Naming an Executor (also known as ‘Personal Representative’ or ‘Trustee’) of your Will would seem to be a fairly non-controversial issue and in most cases it is. Typically, a testator will name their spouse in the first instance, with one or more of their children as alternates. Problems can arise if the surviving spouse has lost their mental capacity or has reduced capacity, or if multiple children are named as joint Executors. When multiple individuals are named as Executors, logistical issues arise with respect to organizing and filing the application for a Grant of Probate and then administering the estate. This is exacerbated if the personal dynamics among the sibling Executors are poor. All too often long-dormant internecine rivalries are re-ignited after the death of the parents. The problem multiplies if one or all of the siblings lack financial acumen or are simply oppositional to anything proposed by the other sibling(s). Regrettably, this necessitates time and cost intensive court applications for advice and direction from the courts in order to move administration of the estate forward.

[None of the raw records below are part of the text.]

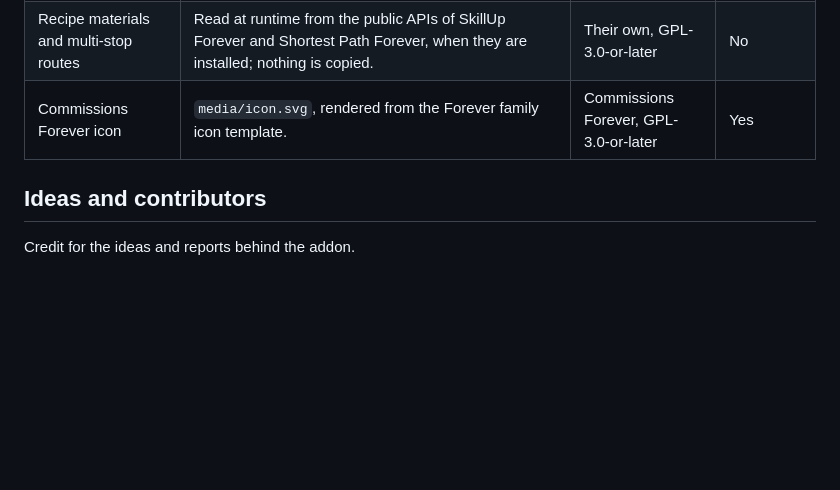
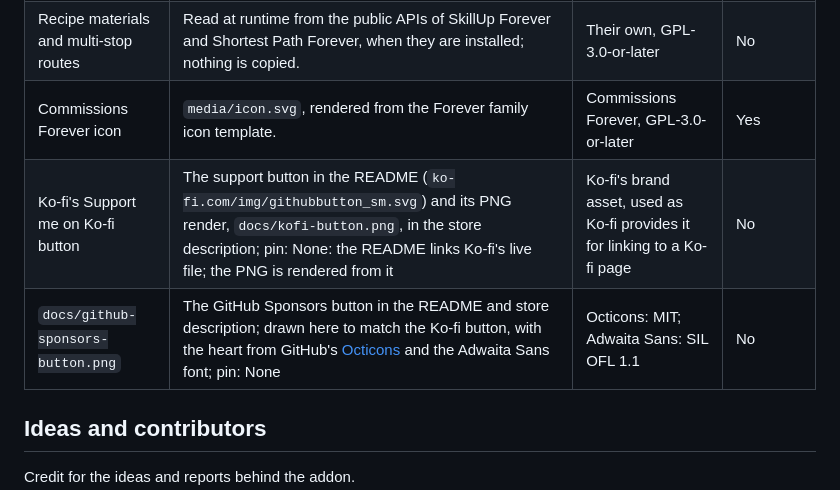
Before and after one commit to cjber/commissions-forever, a Markdown page: THIRD_PARTY.md, the part around the change. Rendered like a GitHub page; blank space fills up the shorter version.

```diff
--- a/THIRD_PARTY.md
+++ b/THIRD_PARTY.md
@@ -9,6 +9,8 @@
 | WoW Forever shared UI mock renderer | `cjber/forever-core/tools/wowmock`, pinned by `tools/forever_tools/MANIFEST.json`. | MIT | No |
 | Recipe materials and multi-stop routes | Read at runtime from the public APIs of SkillUp Forever and Shortest Path Forever, when they are installed; nothing is copied. | Their own, GPL-3.0-or-later | No |
 | Commissions Forever icon | `media/icon.svg`, rendered from the Forever family icon template. | Commissions Forever, GPL-3.0-or-later | Yes |
+| Ko-fi's Support me on Ko-fi button | The support button in the README (`ko-fi.com/img/githubbutton_sm.svg`) and its PNG render, `docs/kofi-button.png`, in the store description; pin: None: the README links Ko-fi's live file; the PNG is rendered from it | Ko-fi's brand asset, used as Ko-fi provides it for linking to a Ko-fi page | No |
+| `docs/github-sponsors-button.png` | The GitHub Sponsors button in the README and store description; drawn here to match the Ko-fi button, with the heart from GitHub's [Octicons](https://github.com/primer/octicons) and the Adwaita Sans font; pin: None | Octicons: MIT; Adwaita Sans: SIL OFL 1.1 | No |
 
 ## Ideas and contributors
 
```
Also changed, not shown: README.md (+8 -0 lines), docs/curseforge.md (+8 -0 lines), docs/github-sponsors-button.png (added), docs/kofi-button.png (added), 2 other files.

A better option is to name a professional such as an accountant who is familiar with your financial affairs as Executor. You may also consider naming a trust company as Executor. All of the major banks offer this service as do a number of smaller financial institutions. Many testators perceive the fees charged by trust companies as a disincentive to name them as Executor. This is usually a false economy as individual Executors are also entitled to a fee for acting in that capacity. Also, most individuals will act as an Executor once or twice in their lifetime, if at all. There is a steep learning curve when acting as an Executor, and personal liability attaches for any errors or omissions in carrying out their duties. Officers of trust companies who administer estates do this work all day every day – they are far more likely to administer the estate efficiently and correctly than a friend or family member who has never done the job before and may not in the future. Naming a trust company also alleviates much of the potential conflict that arises when siblings are required to act as Executors, reducing the likelihood of expensive litigation.
Written by Gary Kirk